“Just within the Full Circle families, about 60 percent have reported loss of income due to COVID-19,” Cole said. “It’s really significantly hit our community. About 75 percent of the county leaves for work, and virtually all of those jobs have been lost.” 

As they help families meet basic needs, Full Circle staff are also adapting prevention programming. Staff drop off 700 craft kits a week so families can work on pinatas, pandemic time capsules, Easter egg baskets and more. Mentors and mentees play bingo with cards loaded with challenges and prompts, like writing a bucket list or having a critical conversation. The goal is to sustain connection without face-to-face meetings, Cole said. 

“The team is just being really creative and trying to wrap our relief efforts with continued prevention and support work built in,” she added. 

  The Boys & Girls Clubs of the San Luis Valley package lessons   and conversation starters with every meal kit. 

About 150 miles south, The Boys & Girls Clubs of the San Luis Valley had to quickly rethink programming, too, said Christina Simonetti, grants and compliance manager of Boys & Girls Clubs in Colorado. Her office coordinates 17 independent Boys & Girls Club organizations that teach character building, leadership and healthy decision-making. 

Boys & Girls Clubs are located in communities with higher rates of food insecurity and poverty, Simonetti said, and Club families like those from the San Luis Valley are even more vulnerable to economic shocks.

“Because it’s a rural area, things are a little more dispersed,” Simonetti said. “Transportation may be an issue, internet access be an issue. Staff really wanted to make sure basic needs were being met.”

Like Full Circle, the San Luis Valley team also contacted families when closures began and heard food access was a pressing problem. They also knew juggling jobs and school was becoming a burden for parents, leaving less time to cook and enjoy dinner as a family. So the team worked with local vendors to curate and deliver meal kits to families. 

“They had chicken sausage, sourdough bread, quinoa, salsa--all from local farmers and local business people,” Simonetti said of the first delivery. “It was a way to both give back to the community, but also gather these ingredients that families may not have had access to before.” 

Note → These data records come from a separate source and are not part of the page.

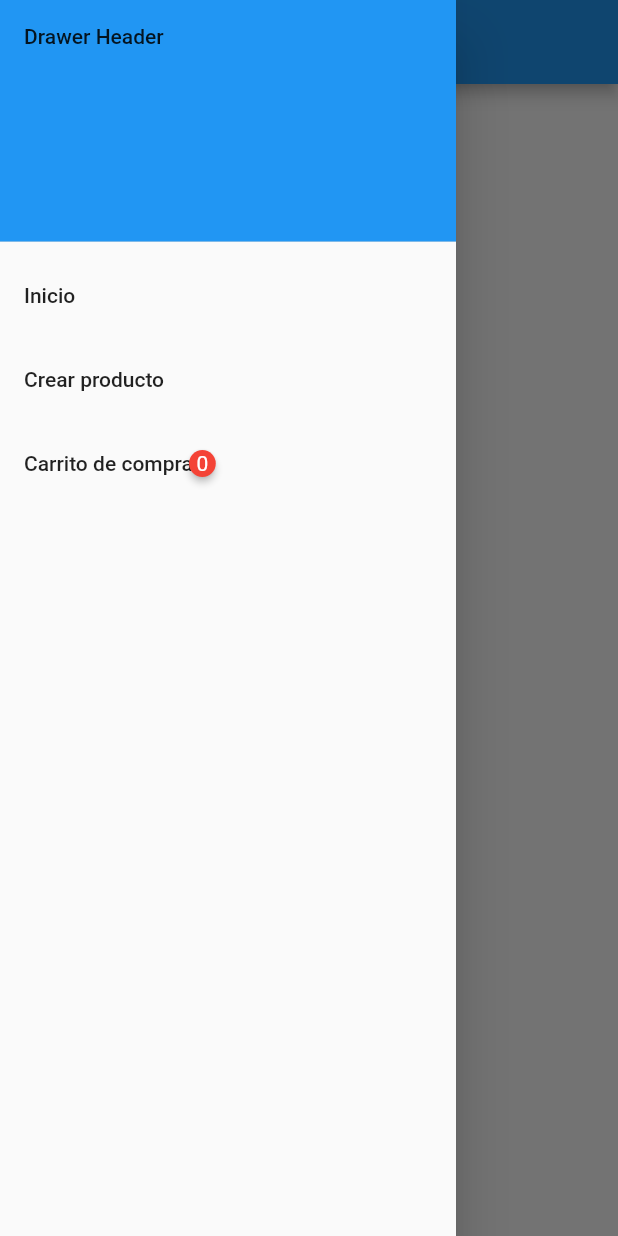
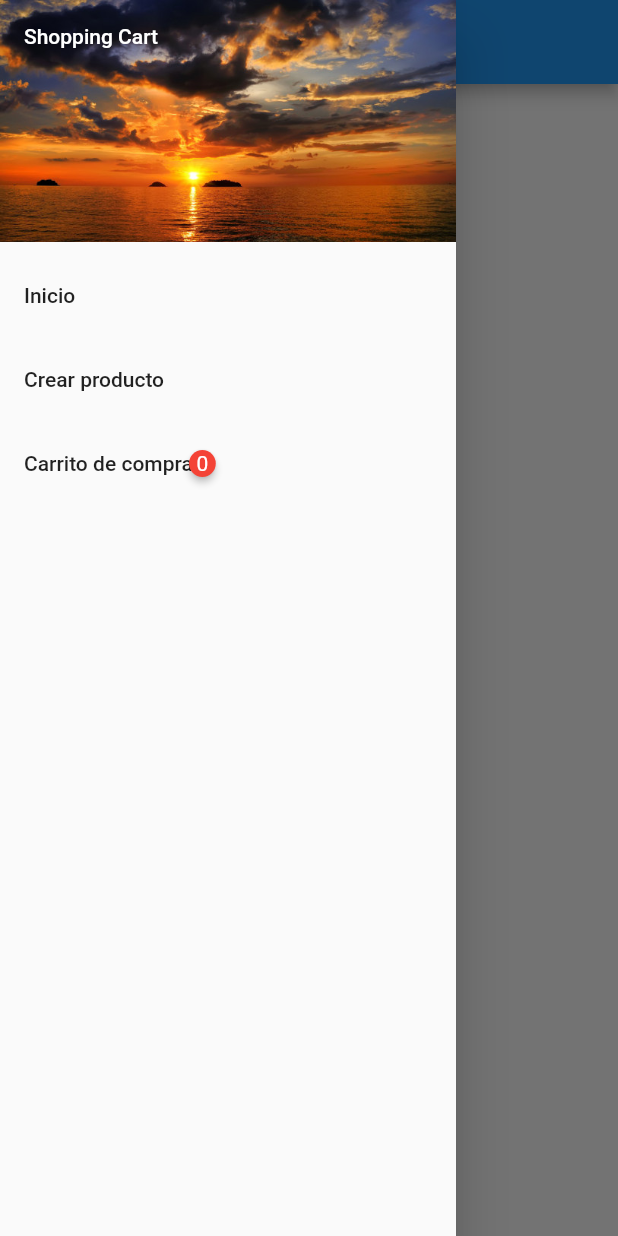
Before and after one commit to VictorBejarano/shopping_cart_flutter, a Flutter app: the screen it shows after launch, with the side drawer open, on a phone screen of 412 x 824 dp. Run offline on Flutter 3.47's test engine with Material 2 defaults, Android fonts, the phone set to English and light mode, and no system bars; drawn by our look-alikes of badges; our stand-ins replace bloc, cloud_firestore, dartz, data_connection_checker, equatable, firebase_core and 4 more; accounts and stored records are empty.

```diff
--- a/lib/features/cart/domain/repositories/cart_repositoy.dart
+++ b/lib/features/cart/domain/repositories/cart_repositoy.dart
@@ -1,9 +1,14 @@
 import 'package:dartz/dartz.dart';
 import 'package:shopping_cart/core/error/failures.dart';
+import 'package:shopping_cart/features/cart/domain/entities/product_quantity.dart';
 
 abstract class CartRepository {
   Future<Either<Failure, void>> createCart(
     String id,
     String status,
   );
+  Future<Either<Failure, void>> buyProducts(
+    String id,
+    List<ProductQuantity> products,
+  );
 }
--- /dev/null
+++ b/lib/features/cart/domain/usecase/buy_products.dart
@@ -0,0 +1,33 @@
+import 'package:dartz/dartz.dart';
+import 'package:equatable/equatable.dart';
+import 'package:shopping_cart/core/error/failures.dart';
+import 'package:shopping_cart/core/usecases/usecases.dart';
+import 'package:shopping_cart/features/cart/domain/entities/product_quantity.dart';
+import 'package:shopping_cart/features/cart/domain/repositories/cart_repositoy.dart';
+
+class BuyProducts implements UseCase<void, Params> {
+  final CartRepository repository;
+
+  BuyProducts(this.repository);
+
+  @override
+  Future<Either<Failure, void>> call(Params params) async {
+    return repository.buyProducts(params.id, params.products);
+  }
+}
+
+class Params extends Equatable {
+  final String id;
+  final List<ProductQuantity> products;
+
+  Params({
+    this.id,
+    this.products,
+  });
+
+  @override
+  List<Object> get props => [
+        id,
+        products,
+      ];
+}
--- a/lib/features/cart/infrastructure/product/cart_bloc.dart
+++ b/lib/features/cart/infrastructure/product/cart_bloc.dart
@@ -5,7 +5,9 @@ import 'package:dartz/dartz.dart';
 import 'package:meta/meta.dart';
 import 'package:shopping_cart/core/error/failures.dart';
 import 'package:shopping_cart/features/cart/domain/entities/product_quantity.dart';
-import 'package:shopping_cart/features/cart/domain/usecase/create_cart.dart';
+import 'package:shopping_cart/features/cart/domain/usecase/buy_products.dart';
+import 'package:shopping_cart/features/cart/domain/usecase/create_cart.dart'
+    as create_cart_usecase;
 
 import 'bloc.dart';
 
@@ -16,11 +18,15 @@ const String INVALID_INPUT_FAILURE_MESSAGE =
     'Invalid Input - The number must be a positive integer or zero.';
 
 class CartBloc extends Bloc<CartEvent, CartState> {
-  final CreateCart createCart;
+  final create_cart_usecase.CreateCart createCart;
+  final BuyProducts buyProducts;
 
-  CartBloc({@required CreateCart cart})
+  CartBloc(
+      {@required create_cart_usecase.CreateCart cart,
+      @required BuyProducts buy})
       : assert(cart != null),
         createCart = cart,
+        buyProducts = buy,
         super(Empty());
 
   @override
@@ -29,8 +35,8 @@ class CartBloc extends Bloc<CartEvent, CartState> {
   ) async* {
     if (event is CreateCartEvent) {
       final date = DateTime.now().millisecondsSinceEpoch.toString();
-      final failureOrSetState =
-          await createCart(Params(id: date, status: 'PENDIENTE'));
+      final failureOrSetState = await createCart(
+          create_cart_usecase.Params(id: date, status: 'PENDIENTE'));
       yield* _eitherLoadedOrErrorState(failureOrSetState, date);
     } else if (event is AddProductToCartEvent) {
       final loadedState = state as Loaded;
@@ -49,6 +55,15 @@ class CartBloc extends Bloc<CartEvent, CartState> {
       var products = loadedState.products
           .where((product) => product != loadedState.products[event.index]);
       yield Loaded(id: loadedState.id, products: [...products]);
+    } else if (event is BuyEvent) {
+      final loadedState = state as Loaded;
+      final failureOrSetState = await buyProducts(
+          Params(id: loadedState.id, products: loadedState.products));
+      yield* _eitherLoadedOrErrorState(failureOrSetState, loadedState.id);
+      final failureOrSetStateCart = await createCart(
+          create_cart_usecase.Params(id: loadedState.id, status: 'COMPLETADO'));
+      yield* _eitherLoadedOrErrorState(failureOrSetStateCart, loadedState.id);
+      add(CreateCartEvent());
     }
   }
 
--- a/lib/features/cart/infrastructure/product/cart_event.dart
+++ b/lib/features/cart/infrastructure/product/cart_event.dart
@@ -45,3 +45,5 @@ class DeleteProductEvent extends CartEvent {
   @override
   List<Object> get props => [index];
 }
+
+class BuyEvent extends CartEvent {}
--- a/lib/injections/cart_injections.dart
+++ b/lib/injections/cart_injections.dart
@@ -1,16 +1,18 @@
 import 'package:shopping_cart/features/cart/data/datasources/cart_data_source.dart';
 import 'package:shopping_cart/features/cart/data/repositories/cart_repository_impl.dart';
 import 'package:shopping_cart/features/cart/domain/repositories/cart_repositoy.dart';
+import 'package:shopping_cart/features/cart/domain/usecase/buy_products.dart';
 import 'package:shopping_cart/features/cart/domain/usecase/create_cart.dart';
 import 'package:shopping_cart/features/cart/infrastructure/product/bloc.dart';
 import 'package:shopping_cart/injections/injections.dart';
 
 Future<void> cartDI() async {
   // Bloc
-  sl.registerFactory<CartBloc>(() => CartBloc(cart: sl()));
+  sl.registerFactory<CartBloc>(() => CartBloc(cart: sl(), buy: sl()));
 
   // Use cases
   sl.registerLazySingleton<CreateCart>(() => CreateCart(sl()));
+  sl.registerLazySingleton<BuyProducts>(() => BuyProducts(sl()));
 
   // Repository
   sl.registerLazySingleton<CartRepository>(
--- a/lib/ui/pages/product_creator/product_creator_page.dart
+++ b/lib/ui/pages/product_creator/product_creator_page.dart
@@ -125,7 +125,8 @@ class _ProductCreatorPageState extends State<ProductCreatorPage> {
                                         .path
                                   ]));
                             } else {
-                              log('No es valido');
+                              ScaffoldMessenger.of(context).showSnackBar(
+                                  SnackBar(content: Text('Faltan datos')));
                             }
                           },
                           enabled: true)
--- a/lib/ui/widgets/shopping_drawer.dart
+++ b/lib/ui/widgets/shopping_drawer.dart
@@ -12,9 +12,12 @@ class ShoppingDrawer extends StatelessWidget {
         children: [
           DrawerHeader(
             decoration: BoxDecoration(
+              image: DecorationImage(
+                  fit: BoxFit.cover,
+                  image: AssetImage('assets/image/wallpaper.jpeg')),
               color: Colors.blue,
             ),
-            child: Text('Drawer Header'),
+            child: Text('Shopping Cart', style: TextStyle(color: Colors.white)),
           ),
           ListTile(
             title: Text('Inicio'),
```
Also changed, not shown: lib/features/cart/data/datasources/cart_data_source.dart (+28 -0 lines), lib/features/cart/data/models/product_cart_model.dart (added, +27 -0 lines), lib/features/cart/data/repositories/cart_repository_impl.dart (+11 -0 lines), lib/features/cart/domain/entities/product_cart.dart (added, +20 -0 lines), lib/ui/pages/cart/cart_page.dart (+4 -3 lines), lib/ui/pages/home/home_page.dart (+6 -3 lines), assets/image/jar-loading.gif (added), assets/image/wallpaper.jpeg (added).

Each meal kit comes with a positive action lesson or conversation starter that families can discuss over dinner, prompting them to talk about marijuana use, for example. Staff have received positive feedback from members who struggle with broaching these tough topics, Simonetti said. 

“It’s allowed for deeper conversations, like conversations about what kids wanted to be when they grow up or goals they had that families didn’t know about,” she explained. “It’s been really neat getting to see that.” 

Despite the challenges, the pandemic has allowed prevention providers to connect with the youth, their families and communities in new ways. Both Cole and Simonetti are proud of the way staff have stepped up, and they hope more clients will participate in their programs on the other side of the crisis. 

“It’s just been amazing to see how staff are putting the community at the forefront and figuring out how they can best support their community in the most holistic way,” Simonetti said. 

COVID-19 Resources for Parents and Caregivers